The major turning point came in my life during my Year One holidays. I applied for a job as a bartender in the airport. Without any experience, I wasn’t very sure that I would get the job. Who would want to hire a nobody for a bartender? My manager did.
For sure I didn’t regret taking on the job. The bar was open-air and it was situated in the transit lounge, which means there’s security and you need a pass to get in. I felt very important at that moment, like I was laughing at the rest of the people who couldn’t get into the transit lounge at all. The job was quite a novelty to me. Within a few weeks, I managed to pick up the ropes from my seniors. There were only two of them.
Our bar was just a small bar by the poolside at the transit hotel. It served some food, basically snacks like sandwiches and burgers and drinks. From there, I learnt how to cook up some snacks using the grill and mix drinks. The burger there was terrific. The beef patty was so thick and juicy, my I tell you, it was worth your every dollar. When it sizzled on the grill, you could smell the juices from miles away. Plus the melted chess and sometimes the extra egg, whoa, it’s one good meal. Sometimes, I did make for myself some burgers, of course without letting my bar manager know of course! As for the drinks, well, that was the part I like most. The usual orders were Singapore Slings and Pina Coladas, which the customers liked best. Others that were not ordered so often but popped up every now and then were like the Black Russian, the martini and stuff like that. Sometimes there were weird orders like the Purple Rain, which I had to refer to the cocktail recipe.
We worked two shifts, one in the morning from seven to four and another in the afternoon from three to eleven. Usually, when you work in the morning, it is a solo shift, which means you run the whole show.
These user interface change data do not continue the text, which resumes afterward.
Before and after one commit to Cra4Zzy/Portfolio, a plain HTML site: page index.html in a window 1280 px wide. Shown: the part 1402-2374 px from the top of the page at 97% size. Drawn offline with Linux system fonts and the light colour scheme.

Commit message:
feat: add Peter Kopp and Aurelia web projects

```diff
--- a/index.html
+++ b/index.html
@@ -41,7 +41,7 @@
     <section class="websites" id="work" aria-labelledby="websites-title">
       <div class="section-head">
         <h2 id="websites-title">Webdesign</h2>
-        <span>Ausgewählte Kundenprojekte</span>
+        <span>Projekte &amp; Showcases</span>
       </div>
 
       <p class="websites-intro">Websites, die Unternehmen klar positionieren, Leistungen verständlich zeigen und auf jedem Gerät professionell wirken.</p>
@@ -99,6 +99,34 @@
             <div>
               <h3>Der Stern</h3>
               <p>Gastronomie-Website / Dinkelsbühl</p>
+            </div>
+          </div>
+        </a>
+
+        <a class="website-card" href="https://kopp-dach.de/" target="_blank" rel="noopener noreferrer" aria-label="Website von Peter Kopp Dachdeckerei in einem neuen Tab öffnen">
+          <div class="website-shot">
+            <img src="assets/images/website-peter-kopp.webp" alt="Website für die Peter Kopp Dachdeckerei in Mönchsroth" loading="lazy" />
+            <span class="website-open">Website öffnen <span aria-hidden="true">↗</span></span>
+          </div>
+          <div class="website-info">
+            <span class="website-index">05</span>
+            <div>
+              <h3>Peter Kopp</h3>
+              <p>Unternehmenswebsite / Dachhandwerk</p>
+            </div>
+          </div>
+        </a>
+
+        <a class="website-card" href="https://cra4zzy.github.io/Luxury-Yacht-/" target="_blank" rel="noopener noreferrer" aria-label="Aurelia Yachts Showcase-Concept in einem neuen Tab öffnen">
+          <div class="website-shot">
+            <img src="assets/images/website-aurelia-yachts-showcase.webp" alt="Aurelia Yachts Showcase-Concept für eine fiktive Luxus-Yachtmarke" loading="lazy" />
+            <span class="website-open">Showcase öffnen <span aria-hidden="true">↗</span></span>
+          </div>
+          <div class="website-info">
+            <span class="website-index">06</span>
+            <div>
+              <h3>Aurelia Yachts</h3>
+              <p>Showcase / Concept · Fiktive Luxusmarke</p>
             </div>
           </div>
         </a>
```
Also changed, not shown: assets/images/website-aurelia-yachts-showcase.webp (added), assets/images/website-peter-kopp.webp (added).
From making the food to mixing the drinks to washing the plates or collecting the dishes. Does that sound busy? It definitely does.